OXFORDSHIRE’S planning bodies have shrugged off claims they are putting thousands of homes across the county at risk by building on floodplains.

Scenes echoing 2007’s damaging downpours played out last month across the county as riverbanks burst, leading critics to point at badly planned housing developments.

The deputy leader of Oxfordshire County Council Rodney Rose, right, told the Oxford Mail: “District councils with planning committees need to look long and hard about building on or near flood plains. They really do have to think about what they are doing and make sure they are looking into sustainable drainage.

“That is critical. For major plots they need to be thinking about what will happen if they concrete over flood plains.”

His calls were backed by former county council emergency planner John Kelly who said: “Flooding will never be solved with the poor planning decisions of concrete wastelands in the past such as those off the Botley Road.

“We are however, likely to see a displacement of the Woodeaton/Earlsfield floods, when the new Barton extension is completed.”

Councils have rebuffed the criticism.

West Oxfordshire District Council planning portfolio holder Warwick Robinson said potential risks were always identified well beforehand.

He said: “Rodney is merely emphasising what are already our policies and I always welcome his positive imput into WODC’s plans. Liason with OCC is a key part of our operation.

“You will find that full consideration of flood risk on any site scheduled for development is a key policy within the Local Plan.”

Michael Gibbard, Cherwell District Council cabinet member for planning said: “I can assure Rodney Rose that any planning applications determined by Cherwell District Council have the benefit of full consultation with responsible authorities, including the Environment Agency and Oxfordshire County Council.

“Developers submitting planning applications in or near a perceived flood plain are required to produce a site Flood Risk Assessment (FRA). As the planning authority, we are obliged to consult with the Environment Agency on the adequacy of the assessment and of any preventative measures that might be proposed.

“The county council is also consulted on these sustainability measures.”

The South Oxfordshire County Council portfolio holder Angie Paterson did not respond. However, a spokesman for the group, Andy Roberts said it only allowed development in areas at risk of flooding where mitigation proposals were in place.

He added that developers were also required to demonstrate surface water management and the Environment Agency and county council were consulted on this.
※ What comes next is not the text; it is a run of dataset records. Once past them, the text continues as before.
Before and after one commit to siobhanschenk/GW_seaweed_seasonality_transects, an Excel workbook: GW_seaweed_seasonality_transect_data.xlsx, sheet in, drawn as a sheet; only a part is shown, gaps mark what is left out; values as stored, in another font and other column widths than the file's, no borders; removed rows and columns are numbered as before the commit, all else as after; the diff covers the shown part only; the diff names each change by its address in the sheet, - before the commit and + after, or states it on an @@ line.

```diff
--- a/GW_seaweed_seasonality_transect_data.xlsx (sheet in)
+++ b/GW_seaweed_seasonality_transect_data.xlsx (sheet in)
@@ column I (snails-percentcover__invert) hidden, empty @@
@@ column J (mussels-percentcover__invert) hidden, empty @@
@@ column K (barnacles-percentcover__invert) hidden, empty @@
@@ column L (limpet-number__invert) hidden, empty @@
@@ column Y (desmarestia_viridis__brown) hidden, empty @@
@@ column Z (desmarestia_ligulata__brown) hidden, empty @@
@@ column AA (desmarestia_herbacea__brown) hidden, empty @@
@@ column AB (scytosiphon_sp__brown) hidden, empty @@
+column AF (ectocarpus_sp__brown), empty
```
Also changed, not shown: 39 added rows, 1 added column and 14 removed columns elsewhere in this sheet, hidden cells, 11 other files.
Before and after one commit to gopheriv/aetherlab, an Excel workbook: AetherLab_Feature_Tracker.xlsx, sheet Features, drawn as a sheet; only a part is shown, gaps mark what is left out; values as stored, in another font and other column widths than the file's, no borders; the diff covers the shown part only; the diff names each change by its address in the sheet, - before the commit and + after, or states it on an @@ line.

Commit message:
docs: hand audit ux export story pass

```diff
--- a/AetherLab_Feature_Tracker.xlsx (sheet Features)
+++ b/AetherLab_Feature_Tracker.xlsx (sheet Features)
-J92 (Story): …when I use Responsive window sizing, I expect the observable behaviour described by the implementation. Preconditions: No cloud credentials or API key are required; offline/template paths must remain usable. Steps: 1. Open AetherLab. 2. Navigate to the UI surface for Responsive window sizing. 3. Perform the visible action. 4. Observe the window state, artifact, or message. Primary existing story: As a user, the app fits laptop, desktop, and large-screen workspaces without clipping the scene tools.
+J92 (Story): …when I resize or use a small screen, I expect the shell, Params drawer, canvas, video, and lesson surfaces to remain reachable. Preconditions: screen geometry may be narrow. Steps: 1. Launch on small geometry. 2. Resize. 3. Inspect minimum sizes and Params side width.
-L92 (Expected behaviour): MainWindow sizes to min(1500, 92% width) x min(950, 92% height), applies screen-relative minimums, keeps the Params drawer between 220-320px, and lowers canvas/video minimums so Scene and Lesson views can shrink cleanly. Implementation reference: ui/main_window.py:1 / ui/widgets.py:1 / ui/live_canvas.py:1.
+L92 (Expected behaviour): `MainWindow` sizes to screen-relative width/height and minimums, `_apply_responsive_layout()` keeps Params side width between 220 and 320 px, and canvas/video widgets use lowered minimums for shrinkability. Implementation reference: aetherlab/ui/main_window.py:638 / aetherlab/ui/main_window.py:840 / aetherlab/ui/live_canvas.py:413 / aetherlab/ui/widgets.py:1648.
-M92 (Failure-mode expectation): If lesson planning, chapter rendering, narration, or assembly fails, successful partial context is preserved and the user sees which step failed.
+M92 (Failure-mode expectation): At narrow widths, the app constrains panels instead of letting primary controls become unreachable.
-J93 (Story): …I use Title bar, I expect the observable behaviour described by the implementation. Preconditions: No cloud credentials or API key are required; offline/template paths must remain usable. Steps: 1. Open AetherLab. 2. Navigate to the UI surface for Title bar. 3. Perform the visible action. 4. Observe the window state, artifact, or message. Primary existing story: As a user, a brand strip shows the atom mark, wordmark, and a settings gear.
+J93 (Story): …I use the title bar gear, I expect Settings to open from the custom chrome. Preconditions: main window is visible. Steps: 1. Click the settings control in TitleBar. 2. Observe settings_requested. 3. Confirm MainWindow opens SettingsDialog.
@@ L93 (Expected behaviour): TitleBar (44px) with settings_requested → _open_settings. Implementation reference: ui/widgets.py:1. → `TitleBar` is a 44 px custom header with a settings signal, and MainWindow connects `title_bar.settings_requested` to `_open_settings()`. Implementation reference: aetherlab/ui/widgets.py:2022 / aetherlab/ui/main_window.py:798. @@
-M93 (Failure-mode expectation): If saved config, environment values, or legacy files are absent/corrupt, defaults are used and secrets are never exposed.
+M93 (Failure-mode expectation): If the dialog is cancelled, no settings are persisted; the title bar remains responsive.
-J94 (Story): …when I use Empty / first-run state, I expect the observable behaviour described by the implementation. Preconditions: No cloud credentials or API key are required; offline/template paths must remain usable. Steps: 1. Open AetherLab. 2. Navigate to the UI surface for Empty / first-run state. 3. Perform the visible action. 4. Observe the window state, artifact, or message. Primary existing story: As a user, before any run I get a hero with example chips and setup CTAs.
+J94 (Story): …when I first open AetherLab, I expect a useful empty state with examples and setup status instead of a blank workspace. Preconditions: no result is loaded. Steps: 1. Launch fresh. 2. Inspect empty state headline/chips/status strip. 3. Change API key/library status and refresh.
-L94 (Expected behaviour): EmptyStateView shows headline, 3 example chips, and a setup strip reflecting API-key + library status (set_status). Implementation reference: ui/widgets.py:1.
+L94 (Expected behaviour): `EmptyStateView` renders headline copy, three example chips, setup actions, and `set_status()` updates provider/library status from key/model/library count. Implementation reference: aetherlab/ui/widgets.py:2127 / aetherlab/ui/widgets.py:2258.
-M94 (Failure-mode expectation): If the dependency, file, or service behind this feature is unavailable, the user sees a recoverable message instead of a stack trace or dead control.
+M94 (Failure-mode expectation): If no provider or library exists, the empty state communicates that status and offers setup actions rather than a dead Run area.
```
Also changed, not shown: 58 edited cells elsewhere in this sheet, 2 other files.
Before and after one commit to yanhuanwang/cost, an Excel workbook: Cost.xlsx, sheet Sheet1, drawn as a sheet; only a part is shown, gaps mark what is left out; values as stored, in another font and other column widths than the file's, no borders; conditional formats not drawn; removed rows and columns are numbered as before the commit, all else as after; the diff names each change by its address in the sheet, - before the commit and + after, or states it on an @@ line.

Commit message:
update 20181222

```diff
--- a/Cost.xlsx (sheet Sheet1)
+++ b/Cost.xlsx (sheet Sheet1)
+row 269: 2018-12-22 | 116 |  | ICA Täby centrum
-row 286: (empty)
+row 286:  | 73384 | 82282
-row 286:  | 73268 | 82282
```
Oxford City Council said it was the only Oxfordshire planning authority of the four with an adopted Core Strategy housing plan which meant proposals would be binned unless they could prove the drainage systems would work.